> **Exercise directions**
Could you copy every record below exactly, leaving out the pictures?

> **Data for review**
********************
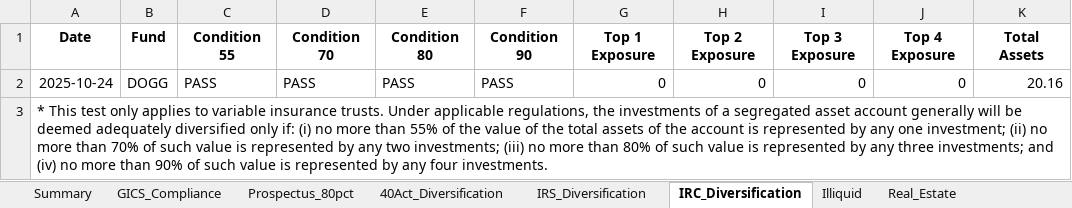
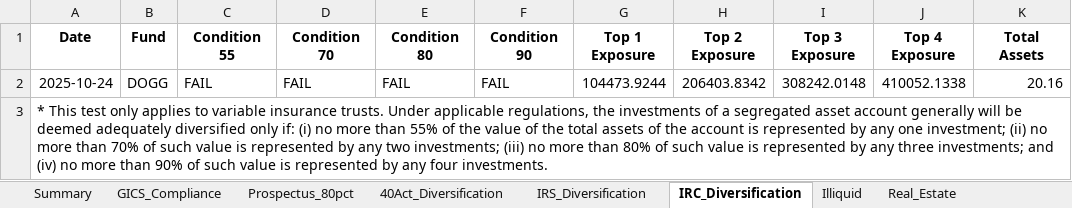
Before and after one commit to pcorc/FundManager, an Excel workbook: outputs/compliance_results_2025-10-24.xlsx, sheet IRC_Diversification, drawn as a sheet; values as stored, in another font and other column widths than the file's, no borders; the diff names each change by its address in the sheet, - before the commit and + after, or states it on an @@ line.

```diff
--- a/outputs/compliance_results_2025-10-24.xlsx (sheet IRC_Diversification)
+++ b/outputs/compliance_results_2025-10-24.xlsx (sheet IRC_Diversification)
-C2 (Condition 55): PASS
+C2 (Condition 55): FAIL
-D2 (Condition 70): PASS
+D2 (Condition 70): FAIL
-E2 (Condition 80): PASS
+E2 (Condition 80): FAIL
-F2 (Condition 90): PASS
+F2 (Condition 90): FAIL
-G2 (Top 1 Exposure): 0
+G2 (Top 1 Exposure): 104473.9244
-H2 (Top 2 Exposure): 0
+H2 (Top 2 Exposure): 206403.8342
-I2 (Top 3 Exposure): 0
+I2 (Top 3 Exposure): 308242.0148
-J2 (Top 4 Exposure): 0
+J2 (Top 4 Exposure): 410052.1338
```
Also changed, not shown: sheet Prospectus_80pct, sheet 40Act_Diversification, sheet IRS_Diversification, sheet Real_Estate, sheet Illiquid, 3 other files.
********************
> **Answer to the problem**
Before and after one commit to pcorc/FundManager, an Excel workbook: outputs/compliance_results_2025-10-24.xlsx, sheet IRC_Diversification, drawn as a sheet; values as stored, in another font and other column widths than the file's, no borders; the diff names each change by its address in the sheet, - before the commit and + after, or states it on an @@ line.

```diff
--- a/outputs/compliance_results_2025-10-24.xlsx (sheet IRC_Diversification)
+++ b/outputs/compliance_results_2025-10-24.xlsx (sheet IRC_Diversification)
-C2 (Condition 55): PASS
+C2 (Condition 55): FAIL
-D2 (Condition 70): PASS
+D2 (Condition 70): FAIL
-E2 (Condition 80): PASS
+E2 (Condition 80): FAIL
-F2 (Condition 90): PASS
+F2 (Condition 90): FAIL
-G2 (Top 1 Exposure): 0
+G2 (Top 1 Exposure): 104473.9244
-H2 (Top 2 Exposure): 0
+H2 (Top 2 Exposure): 206403.8342
-I2 (Top 3 Exposure): 0
+I2 (Top 3 Exposure): 308242.0148
-J2 (Top 4 Exposure): 0
+J2 (Top 4 Exposure): 410052.1338
```
Also changed, not shown: sheet Prospectus_80pct, sheet 40Act_Diversification, sheet IRS_Diversification, sheet Real_Estate, sheet Illiquid, 3 other files.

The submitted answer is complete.